If there was a need for more proof that elections have become candidate-centered rather than issues-centered, then the Israeli elections next Tuesday are a case in point.

Not unlike Trump’s America, Israel is split: Many here will go to the ballot box determined to put an end to what they perceive as the oligarchy of Benjamin Netanyahu (Bibi), who has ruled Israel for too long, incited Israelis against each other and is facing grave charges of bribery, fraud and breach of trust.

The same number of people, on the other hand, will cast their votes for him, fiercely believing that he is a giant whom the hostile media and the privileged elites scheme to unjustly depose.

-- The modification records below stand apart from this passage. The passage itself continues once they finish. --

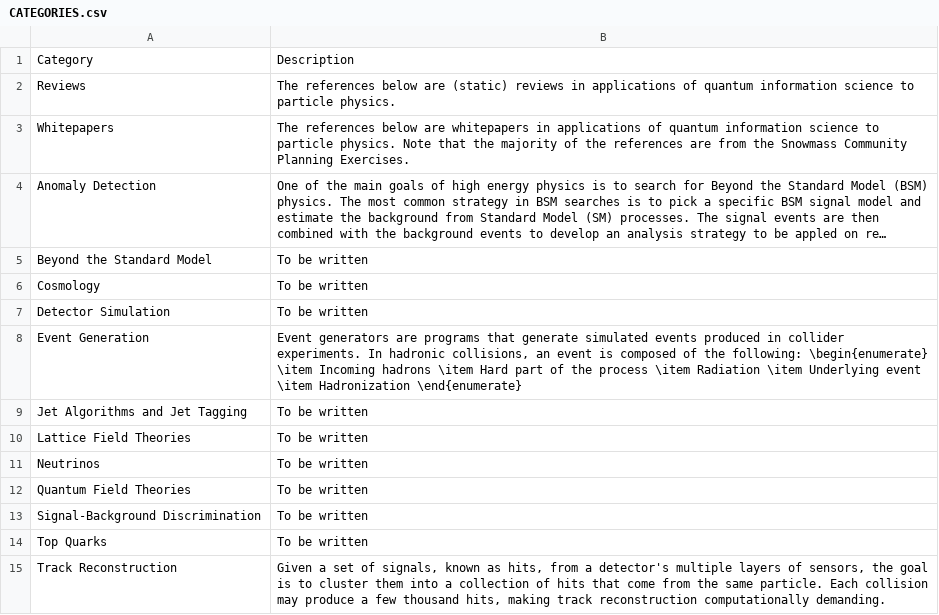
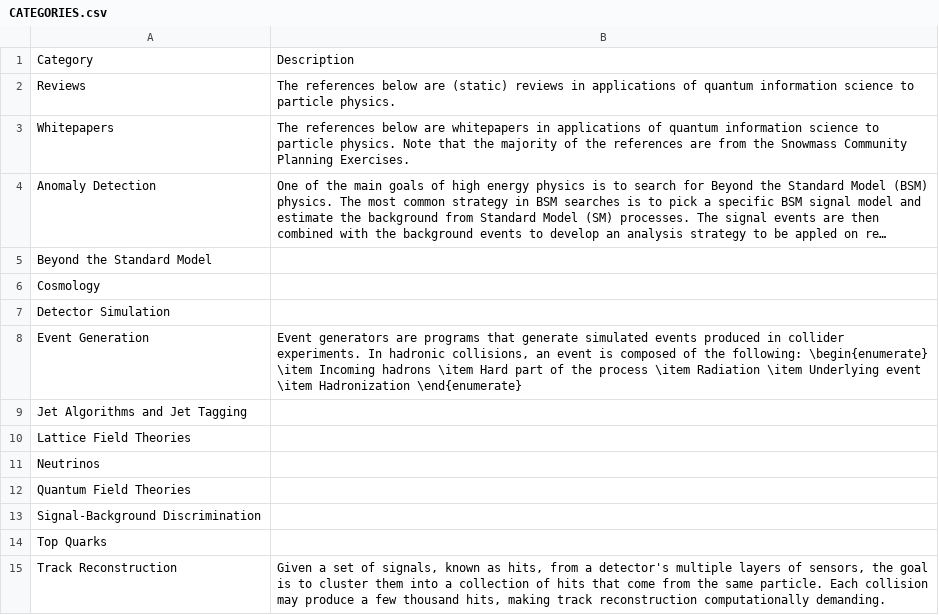
Before and after one commit to PamelaPajarillo/HEPQIS-LivingReview, a CSV file: BY_HEP/CATEGORIES.csv, drawn as a sheet; long unchanged cells end in …; the diff names each change by its address in the sheet, - before the commit and + after, or states it on an @@ line.

```diff
--- a/BY_HEP/CATEGORIES.csv
+++ b/BY_HEP/CATEGORIES.csv
-B5:B7: To be written
+B5:B7: (empty)
-B9:B14: To be written
+B9:B14: (empty)
```
Also changed, not shown: BY_QIS/CATEGORIES.csv, HEPQIS.csv, 12 other files.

In this kind of political game, Netanyahu is unrivaled. Often called “the magician,” he knows better than anyone else how to win an election: He has the killer instinct, and like Richard Nixon, alias Tricky Dick, no shtick is too low for him.

On election day in 2015, for example, he appeared on television desperately urging his base to come out and vote, because “the right-wing government is in danger. Arab voters are heading to the polling stations in droves.” He didn’t mind apologizing to the Israeli Arabs — one fifth of the Israeli citizens — but only after winning the elections.

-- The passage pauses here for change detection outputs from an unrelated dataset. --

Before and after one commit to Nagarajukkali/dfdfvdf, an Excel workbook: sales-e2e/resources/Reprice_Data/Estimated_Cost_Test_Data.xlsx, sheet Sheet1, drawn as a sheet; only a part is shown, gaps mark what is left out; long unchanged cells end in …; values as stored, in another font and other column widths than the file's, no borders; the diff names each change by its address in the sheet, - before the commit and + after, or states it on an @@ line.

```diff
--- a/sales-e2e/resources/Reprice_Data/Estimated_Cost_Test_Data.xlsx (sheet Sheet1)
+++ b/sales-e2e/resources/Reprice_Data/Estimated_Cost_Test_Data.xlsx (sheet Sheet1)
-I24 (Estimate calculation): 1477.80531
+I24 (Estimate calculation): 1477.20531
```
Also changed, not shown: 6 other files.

No wonder, then, that everybody here expected Netanyahu to produce another game-changing trick just prior to the elections, and sure enough, he did. On Tuesday morning his office announced that by 5 p.m. he would deliver “a dramatic announcement.”

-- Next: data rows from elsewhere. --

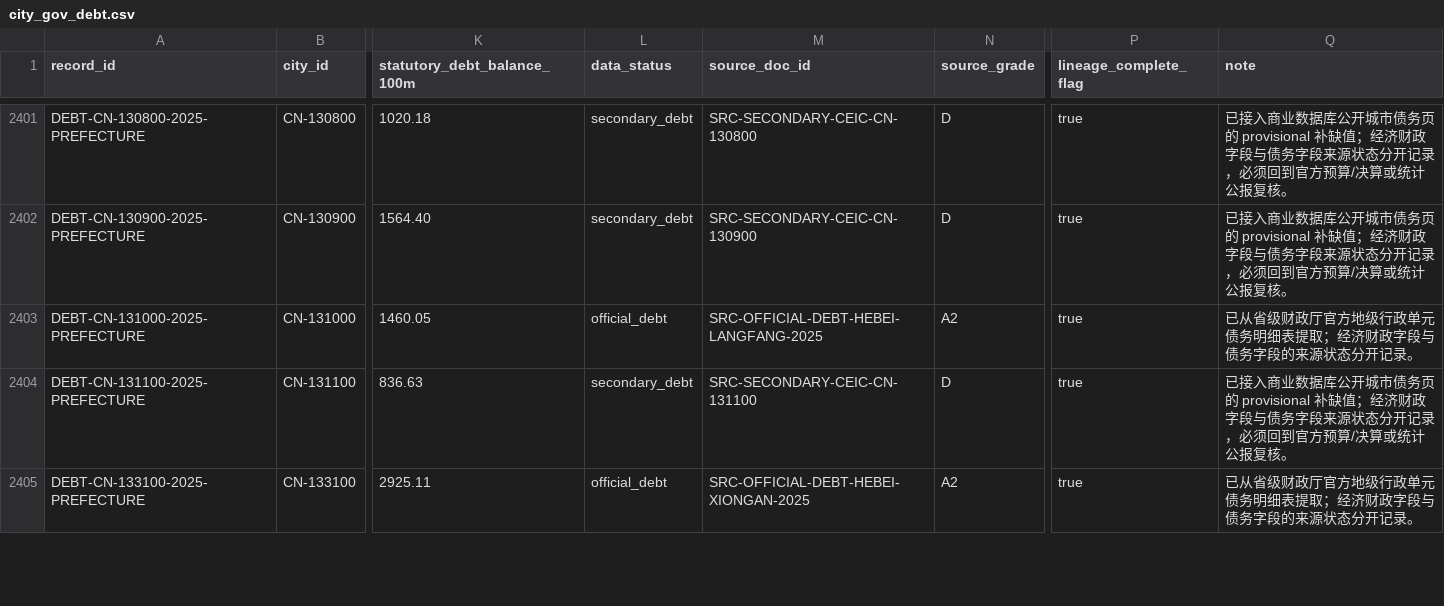
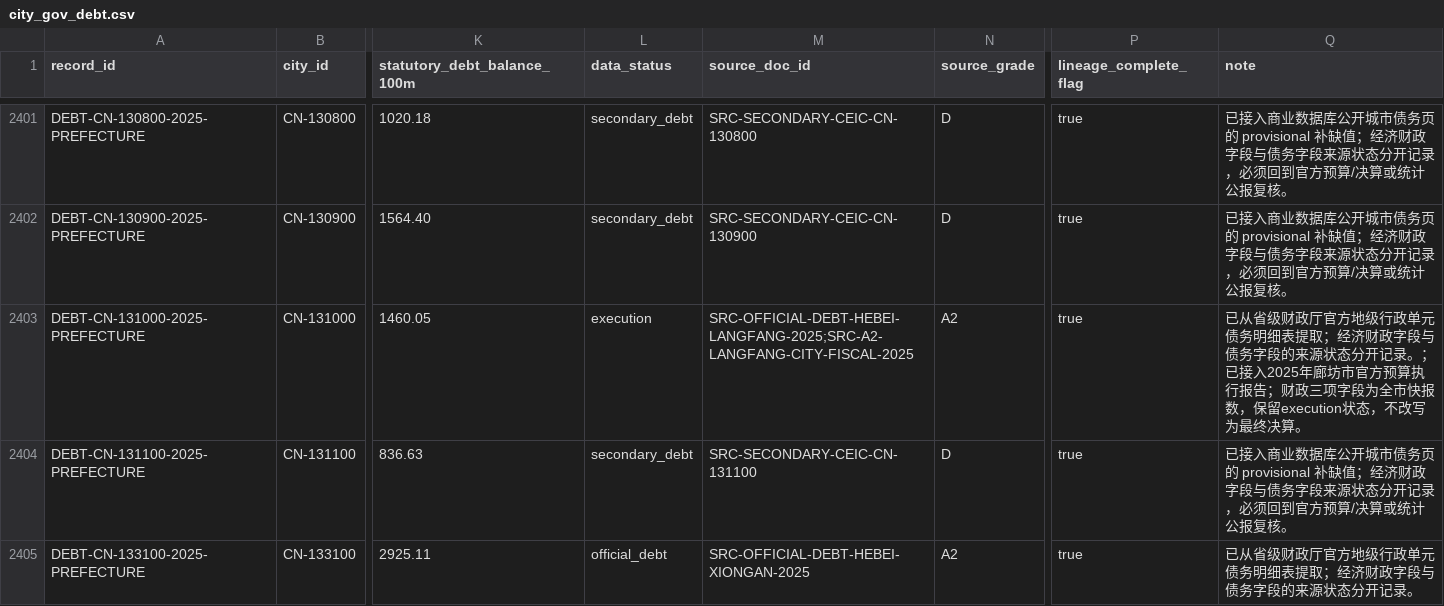
Before and after one commit to chenfei2008c/china-local-debt-atlas, a CSV file: outputs/national_prefecture_panel_2018_2026/city_gov_debt.csv, drawn as a sheet; only a part is shown, gaps mark what is left out; the diff names each change by its address in the sheet, - before the commit and + after, or states it on an @@ line.

```diff
--- a/outputs/national_prefecture_panel_2018_2026/city_gov_debt.csv
+++ b/outputs/national_prefecture_panel_2018_2026/city_gov_debt.csv
-L2403 (data_status): official_debt
+L2403 (data_status): execution
-M2403 (source_doc_id): SRC-OFFICIAL-DEBT-HEBEI-LANGFANG-2025
+M2403 (source_doc_id): SRC-OFFICIAL-DEBT-HEBEI-LANGFANG-2025;SRC-A2-LANGFANG-CITY-FISCAL-2025
-Q2403 (note): …开记录。
+Q2403 (note): …开记录。；已接入2025年廊坊市官方预算执行报告；财政三项字段为全市快报数，保留execution状态，不改写为最终决算。
```
Also changed, not shown: outputs/national_prefecture_panel_2018_2026/batch_source_registry.csv, outputs/national_prefecture_panel_2018_2026/core_coverage_report_2018_2025.csv, 12 other files.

We all held our breath, until Netanyahu appeared in what looked like a press conference, but actually turned out to be a campaign event, augmented by the presence of all the Likkud ministers, who had no clue of what Netanyahu was about to say but who nevertheless acted like cheerleaders.

Then Netanyahu dropped the bombshell. If he is reelected, he promised emphatically, he will extend Israeli sovereignty over the Jordan Valley.

Most Americans don’t know much about the Jordan Valley, unless they watched the third season of “House of Cards,” where fictional U.S. President Frank Underwood tries in vain to convince Russian President Viktor Petrov to establish a joint peacekeeping force in the region.

In reality, however, unlike a fictional TV plot, the Jordan Valley has crucial strategic importance for Israel, and no wonder that all Israeli defense establishments recommend that in any peace scenario, Israel should still deploy its forces there, as a shield against threats from the east.

No Israeli government, however, moved to put the area under Israeli law — to annex it, in simple language — because it would have been the end of the two-state solution, to which even Netanyahu himself subscribed 10 years ago. And anyway, if annexing the Jordan Valley was so important, why didn’t Netanyahu do it during his long years as prime minister?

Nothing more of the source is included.